RCIf you’re lucky. I get it. So it gets harder to return to an instrument because you can’t just pick up, say the banjo, and make like Earl Scruggs.
JCHWell, I can make like Earl Scruggs. I remember most of that. What I can’t do is actually be creative. Anything that isn’t strict muscle memory, ie. new ideas or material I’m reading off a page that doesn’t immediately sound like Cripple Creek? They seem to go from my head down my arm to my fingers and then somewhere at the wrist, I start getting these dropped frames. You know, like Max Headroom. The cable connection is dodgy.
RCThat can be a problem. OK, so to wrap it up, this is what I wrote from the last time we did this: A) It’s too expensive to have a full-time band. B) You like not having to worry about who will play what when you compose. C) You can bring the guys together for short tours which everyone enjoys like Band Camp. D) Doing Progress live will require five guys, so this Summer tour, the music will be even more ‘epic’ but the tickets will be even more expensive (laughs).
JCHThat last part?

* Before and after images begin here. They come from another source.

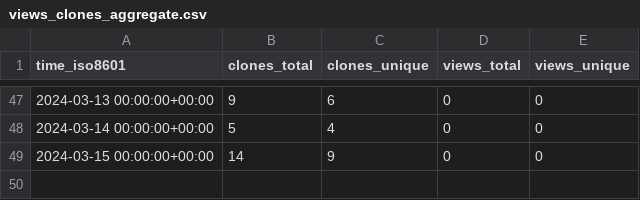
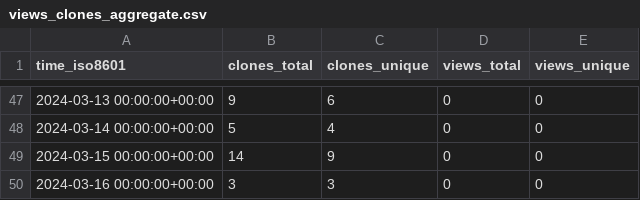
Before and after one commit to stablecaps/stablecaps-pycookiecutter-template, a CSV file: stablecaps/stablecaps-pycookiecutter-template/ghrs-data/views_clones_aggregate.csv, drawn as a sheet; only a part is shown, gaps mark what is left out.

```diff
--- a/stablecaps/stablecaps-pycookiecutter-template/ghrs-data/views_clones_aggregate.csv
+++ b/stablecaps/stablecaps-pycookiecutter-template/ghrs-data/views_clones_aggregate.csv
@@ -49 +49,2 @@ time_iso8601,clones_total,clones_unique,views_total,views_unique
 2024-03-15 00:00:00+00:00,14,9,0,0
+2024-03-16 00:00:00+00:00,3,3,0,0
```
Also changed, not shown: 1 other file.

No joke.
RC Oh and E) Getting old makes switching between instruments a Max Headroom experience.